### What is being asked
Copy each line of the data that has "from" in it.

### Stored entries
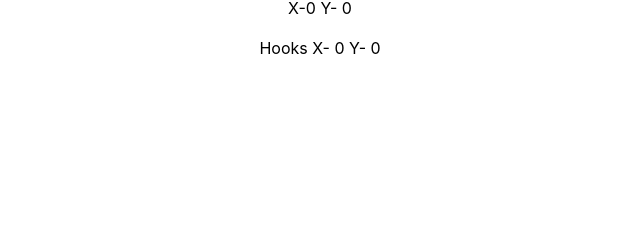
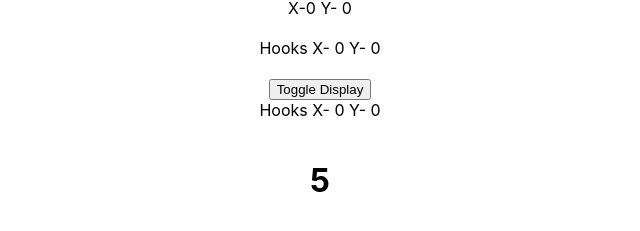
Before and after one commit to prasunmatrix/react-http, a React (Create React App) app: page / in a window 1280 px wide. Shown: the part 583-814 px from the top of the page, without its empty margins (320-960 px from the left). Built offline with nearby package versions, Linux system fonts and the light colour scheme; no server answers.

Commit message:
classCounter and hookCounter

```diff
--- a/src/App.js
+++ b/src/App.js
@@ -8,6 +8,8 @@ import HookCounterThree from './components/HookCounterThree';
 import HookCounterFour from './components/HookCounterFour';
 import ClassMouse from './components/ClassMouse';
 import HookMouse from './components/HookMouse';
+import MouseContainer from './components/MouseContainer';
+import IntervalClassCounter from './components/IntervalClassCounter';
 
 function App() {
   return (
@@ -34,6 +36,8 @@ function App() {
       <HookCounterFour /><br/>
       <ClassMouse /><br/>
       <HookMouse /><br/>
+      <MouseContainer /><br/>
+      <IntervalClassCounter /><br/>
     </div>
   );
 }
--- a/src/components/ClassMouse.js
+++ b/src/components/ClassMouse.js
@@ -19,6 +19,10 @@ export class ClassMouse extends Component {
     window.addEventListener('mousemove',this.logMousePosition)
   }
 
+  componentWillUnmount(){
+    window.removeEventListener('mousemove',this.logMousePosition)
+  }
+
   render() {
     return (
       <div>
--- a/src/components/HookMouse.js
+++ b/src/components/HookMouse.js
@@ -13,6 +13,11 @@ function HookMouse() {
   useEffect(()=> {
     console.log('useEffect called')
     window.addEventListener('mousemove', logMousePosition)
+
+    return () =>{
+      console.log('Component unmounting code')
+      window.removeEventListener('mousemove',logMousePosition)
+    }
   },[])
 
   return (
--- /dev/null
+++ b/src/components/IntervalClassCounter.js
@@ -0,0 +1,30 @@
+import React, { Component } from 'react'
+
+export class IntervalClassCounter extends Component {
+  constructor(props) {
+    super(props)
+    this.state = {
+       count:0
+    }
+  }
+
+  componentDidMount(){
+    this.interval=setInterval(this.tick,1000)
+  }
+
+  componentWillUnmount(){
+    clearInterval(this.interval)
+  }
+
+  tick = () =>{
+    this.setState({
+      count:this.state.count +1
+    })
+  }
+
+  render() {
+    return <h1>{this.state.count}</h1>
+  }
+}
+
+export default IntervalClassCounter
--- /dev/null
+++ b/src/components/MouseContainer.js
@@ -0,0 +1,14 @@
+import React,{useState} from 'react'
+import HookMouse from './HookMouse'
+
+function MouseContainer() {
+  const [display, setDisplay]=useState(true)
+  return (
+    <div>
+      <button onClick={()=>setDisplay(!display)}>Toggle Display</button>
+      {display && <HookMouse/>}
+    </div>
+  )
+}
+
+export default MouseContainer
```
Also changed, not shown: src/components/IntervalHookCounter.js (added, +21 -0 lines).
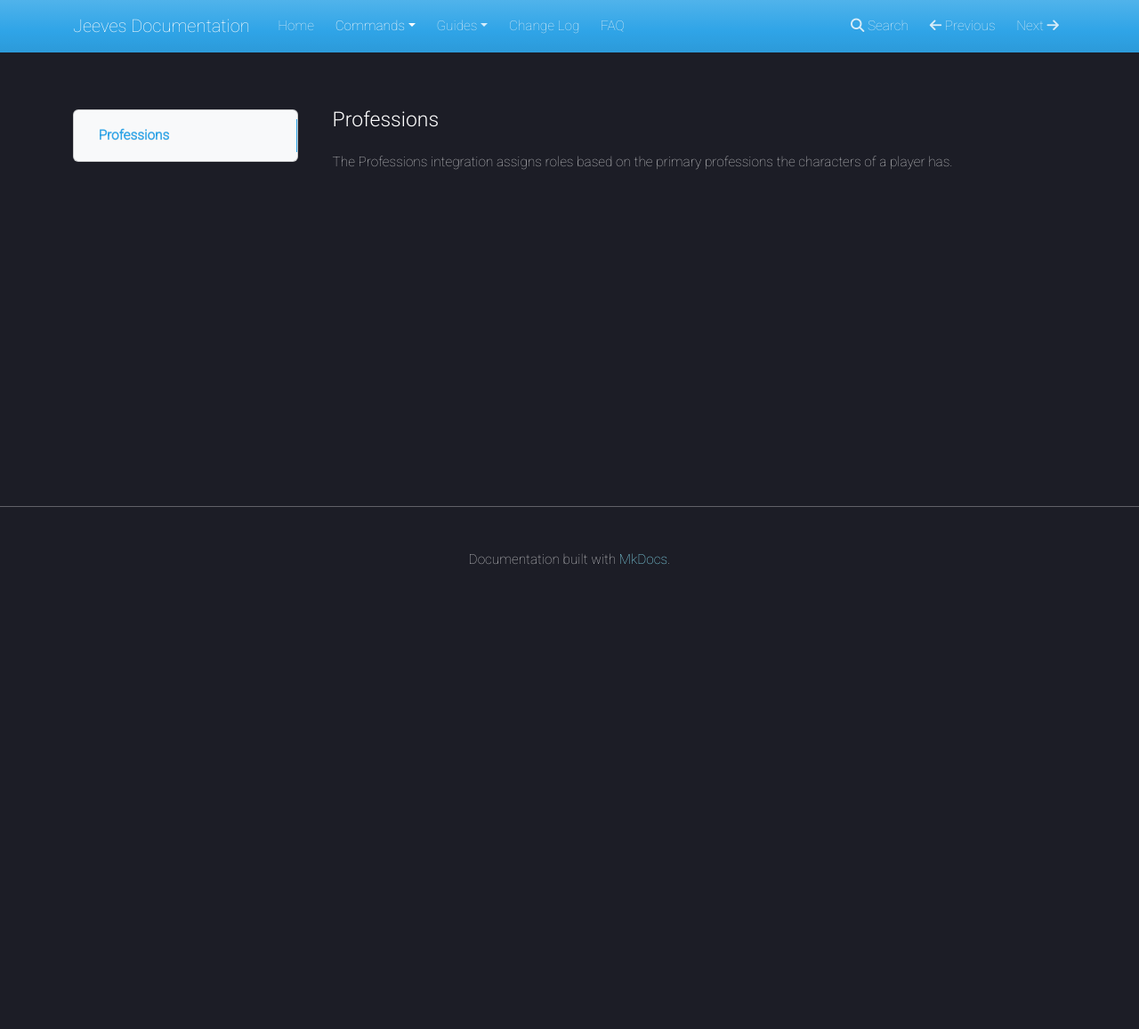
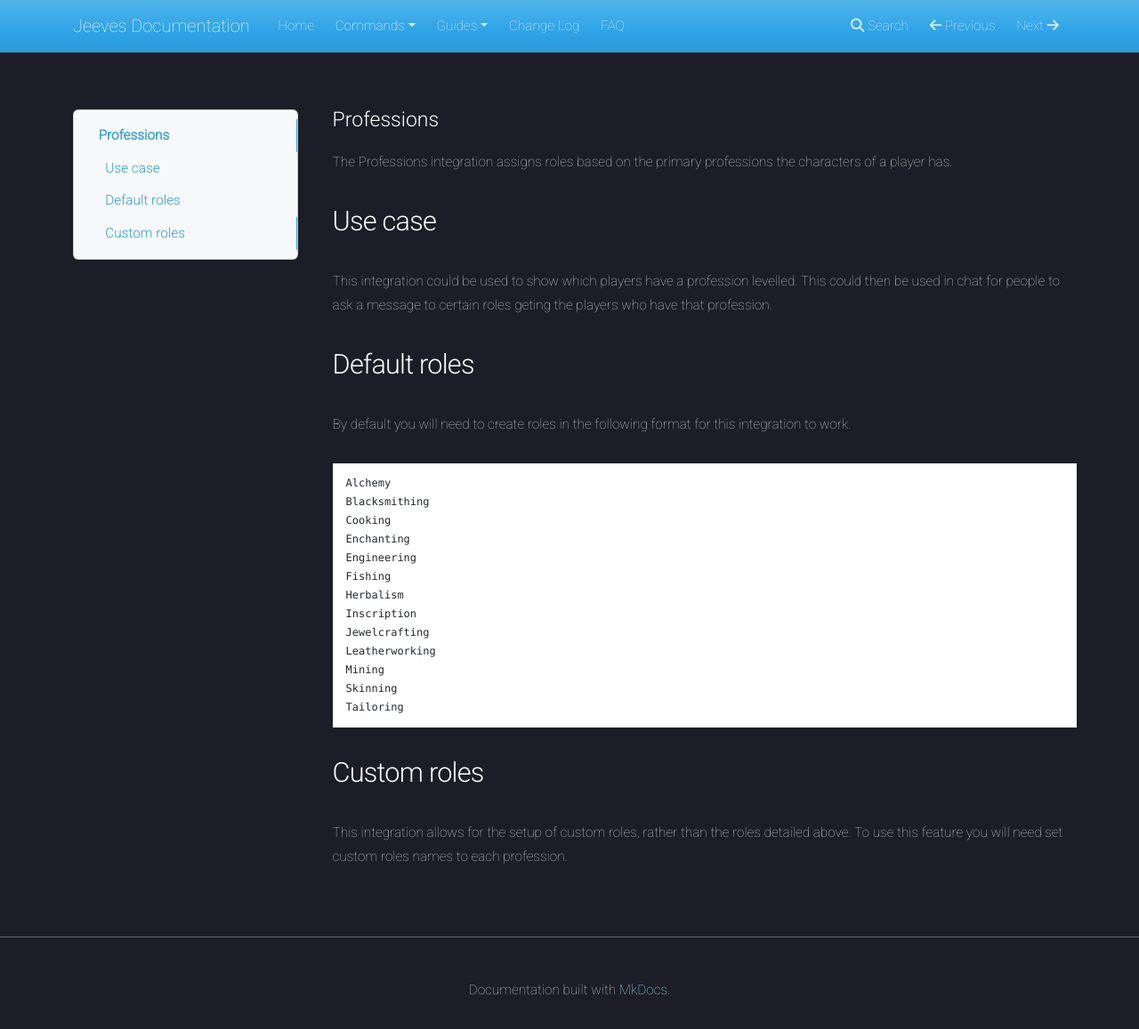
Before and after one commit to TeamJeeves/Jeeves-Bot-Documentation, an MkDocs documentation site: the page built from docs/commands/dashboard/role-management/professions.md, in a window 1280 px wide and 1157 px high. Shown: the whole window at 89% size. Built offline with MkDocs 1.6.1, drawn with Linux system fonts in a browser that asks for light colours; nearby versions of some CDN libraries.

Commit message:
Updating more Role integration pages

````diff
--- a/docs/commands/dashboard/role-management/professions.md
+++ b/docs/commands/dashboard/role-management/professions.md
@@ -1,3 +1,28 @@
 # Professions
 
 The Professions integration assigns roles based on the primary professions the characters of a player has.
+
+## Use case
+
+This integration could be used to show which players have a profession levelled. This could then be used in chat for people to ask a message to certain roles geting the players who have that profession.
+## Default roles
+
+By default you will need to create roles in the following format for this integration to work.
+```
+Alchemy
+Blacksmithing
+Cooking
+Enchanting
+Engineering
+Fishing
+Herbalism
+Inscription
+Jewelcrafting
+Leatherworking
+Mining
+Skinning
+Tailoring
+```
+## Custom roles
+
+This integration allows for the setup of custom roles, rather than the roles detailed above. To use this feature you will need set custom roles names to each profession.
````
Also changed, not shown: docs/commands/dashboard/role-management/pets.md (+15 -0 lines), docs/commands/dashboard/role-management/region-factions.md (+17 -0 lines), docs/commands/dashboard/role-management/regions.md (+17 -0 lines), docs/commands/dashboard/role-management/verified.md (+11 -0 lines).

### Result for this exercise
Before and after one commit to prasunmatrix/react-http, a React (Create React App) app: page / in a window 1280 px wide. Shown: the part 583-814 px from the top of the page, without its empty margins (320-960 px from the left). Built offline with nearby package versions, Linux system fonts and the light colour scheme; no server answers.
@@ -8,6 +8,8 @@ import HookCounterThree from './components/HookCounterThree';
 import HookCounterFour from './components/HookCounterFour';
 import ClassMouse from './components/ClassMouse';
 import HookMouse from './components/HookMouse';
+import MouseContainer from './components/MouseContainer';
+import IntervalClassCounter from './components/IntervalClassCounter';
+import React, { Component } from 'react'
+import React,{useState} from 'react'
+import HookMouse from './HookMouse'
Before and after one commit to TeamJeeves/Jeeves-Bot-Documentation, an MkDocs documentation site: the page built from docs/commands/dashboard/role-management/professions.md, in a window 1280 px wide and 1157 px high. Shown: the whole window at 89% size. Built offline with MkDocs 1.6.1, drawn with Linux system fonts in a browser that asks for light colours; nearby versions of some CDN libraries.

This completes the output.